Ampaire says it’s always important to pay attention to external sources of light when one is working on a screen to prevent glare and reflection as these contribute to strain. Glare can be caused when an open window or a mirror is positioned behind a computer screen.  “The problem with glare is that the eye has to be constantly strained as it has to adapt to the difference in contrast between dark and light areas. As a result, one will either get a headache or lose clear view.”

This according to her can be controlled with use of curtains. If one cannot shift from the source of external light, they can change the type of indoor lighting or if possible use anti-glare screen filters which can be fixed on the screen to ensure that they get standard lighting.Change your glasses periodically. Otiti recommends that if one already uses glasses, they should ensure that they change them annually or consult their ophthalmologist on which eye drops to use. Since those with existing eye defects are the most affected, she says they could supplement their glasses with eye drops three times a day. There are also special lenses that can be used when working on computers.

One should have an eye checkup at least once a year. Though doctors say CVS cannot cause permanent blindness, it greatly affects the quality of life as one may not pay attention when they get headaches and pain. This makes it important to do a wellness checkup to rule out any underlying conditions.

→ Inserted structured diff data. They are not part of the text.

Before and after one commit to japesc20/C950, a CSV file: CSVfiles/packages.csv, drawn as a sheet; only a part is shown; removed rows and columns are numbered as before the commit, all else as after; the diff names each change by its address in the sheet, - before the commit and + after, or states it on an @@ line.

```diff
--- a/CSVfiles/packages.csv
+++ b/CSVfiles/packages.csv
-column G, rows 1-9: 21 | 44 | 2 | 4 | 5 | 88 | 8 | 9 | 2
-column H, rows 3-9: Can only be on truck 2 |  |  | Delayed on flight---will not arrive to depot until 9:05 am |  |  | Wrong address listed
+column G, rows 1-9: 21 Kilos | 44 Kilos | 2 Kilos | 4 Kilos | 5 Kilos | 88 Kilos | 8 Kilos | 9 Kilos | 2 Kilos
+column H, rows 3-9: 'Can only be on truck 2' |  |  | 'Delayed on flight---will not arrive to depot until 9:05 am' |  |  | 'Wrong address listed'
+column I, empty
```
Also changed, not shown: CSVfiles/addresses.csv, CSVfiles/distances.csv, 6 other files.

You also need to ensure that you have good posture as this will not only reduce strain on the neck, back and shoulders but will also set you apart from too much lighting. It’s recommended that you sit upright and position your screen so it is directly in front of your face and slightly below eye level. The computer should be 20 to 30 inches away from you.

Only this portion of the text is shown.